Fredrik Eklund

Fredrik thinks that real estate can make you go crazy -- and the thinks that might have already happend to Luis.

on Jun 11, 2013

I always say: the highs are high and the lows are low. The roller coaster is extremely stressful for all of us. The high when you make a deal is incredible, and you feel like the master of the universe -- or an Olympian. The contract is signed by the buyer! HIGH-KICK! You tell everyone in your family about this accomplishment and even get a standing applaud in the office by your colleagues who commend you for this big deal so early in your career -- only to get a text message from the seller the morning after that he is not countersigning, and in fact isn't selling at all anymore. The low! His plans have changed and he is taking the property off the market immediately. And you fall deep down into a hole of darkness. . .

Now, these bumps create a lot of frustration, and in some cases anger. A friend of mine (one of the biggest downtown brokers) told me once: the problem with being a real estate agent is that you are always someone's bitch. Is he right? I guess it depends on how you look at it, and how you define being someone's bitch. I choose to see it differently. I am a servant of my clients. Always. If you want to beat a client that treated you badly, just don't. The client IS in fact always right (even when he or she isn't) and you are working for him or her. Don't forget that.

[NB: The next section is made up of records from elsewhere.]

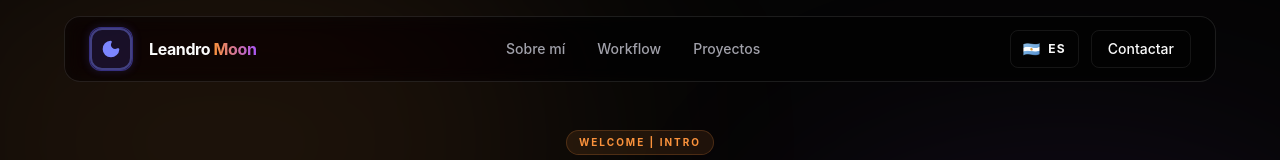
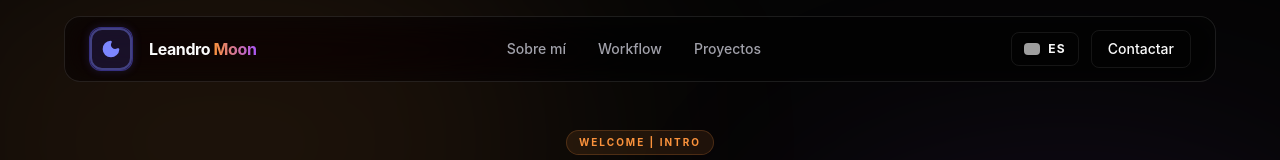
Before and after one commit to leanmoondesign-arch/portfolio, a React (Vite) app: page / in a window 1280 px wide. Shown: the top 160 px of the page. Built offline with nearby package versions, Linux system fonts and the light colour scheme; grey boxes are pictures that could not be loaded.

Commit message:
Fix: replace emoji flags with SVGs for Windows compatibility, enhance navbar blur effect

```diff
--- a/src/components/layout/Navbar.tsx
+++ b/src/components/layout/Navbar.tsx
@@ -138,7 +138,7 @@ export const Navbar = () => {
                     transition={{ duration: 0.2 }}
                     className="flex items-center gap-2"
                   >
-                    <span className="text-sm">🇦🇷</span>
+                    <img src="https://flagcdn.com/ar.svg" width="16" alt="Argentina" className="rounded-sm shadow-sm" />
                     <span className="text-xs font-bold text-primary tracking-widest">ES</span>
                   </motion.div>
                 ) : (
@@ -150,7 +150,7 @@ export const Navbar = () => {
                     transition={{ duration: 0.2 }}
                     className="flex items-center gap-2"
                   >
-                    <span className="text-sm">🇺🇸</span>
+                    <img src="https://flagcdn.com/us.svg" width="16" alt="United States" className="rounded-sm shadow-sm" />
                     <span className="text-xs font-bold text-primary tracking-widest">EN</span>
                   </motion.div>
                 )}
--- a/src/index.css
+++ b/src/index.css
@@ -78,8 +78,8 @@
 
   .navbar-glass {
     background-color: var(--glass-bg);
-    backdrop-filter: blur(8px) saturate(180%) contrast(110%) brightness(1.1);
-    -webkit-backdrop-filter: blur(8px) saturate(180%) contrast(110%) brightness(1.1);
+    backdrop-filter: blur(16px) saturate(180%) contrast(110%) brightness(1.1);
+    -webkit-backdrop-filter: blur(16px) saturate(180%) contrast(110%) brightness(1.1);
     border: 1px solid var(--glass-border);
     transition: all 0.5s ease;
   }
```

Bite it together, listen, say you are sorry and don't show your emotions to the client. Take a cold shower, eat some ice cream, or do a high-kick by yourself in a dark alley and you will feel better. But whatever you do, don't lose a client. If you disagree, don't be in real estate.

Fight for your deals to happen, work tirelessly and aggressively and never give up. BUT, try doing it without emotions. When you know your worth, and that you are loved, that you are good at what you do, that the future is bright, that the world is a lot bigger than this particular deal and does not depend on it, then it is easier -- and healthier -- to see the deal for what it is: a deal. One of thousands in your long career. You can afford to lose one, as long as you learn from it, and keep the client happy.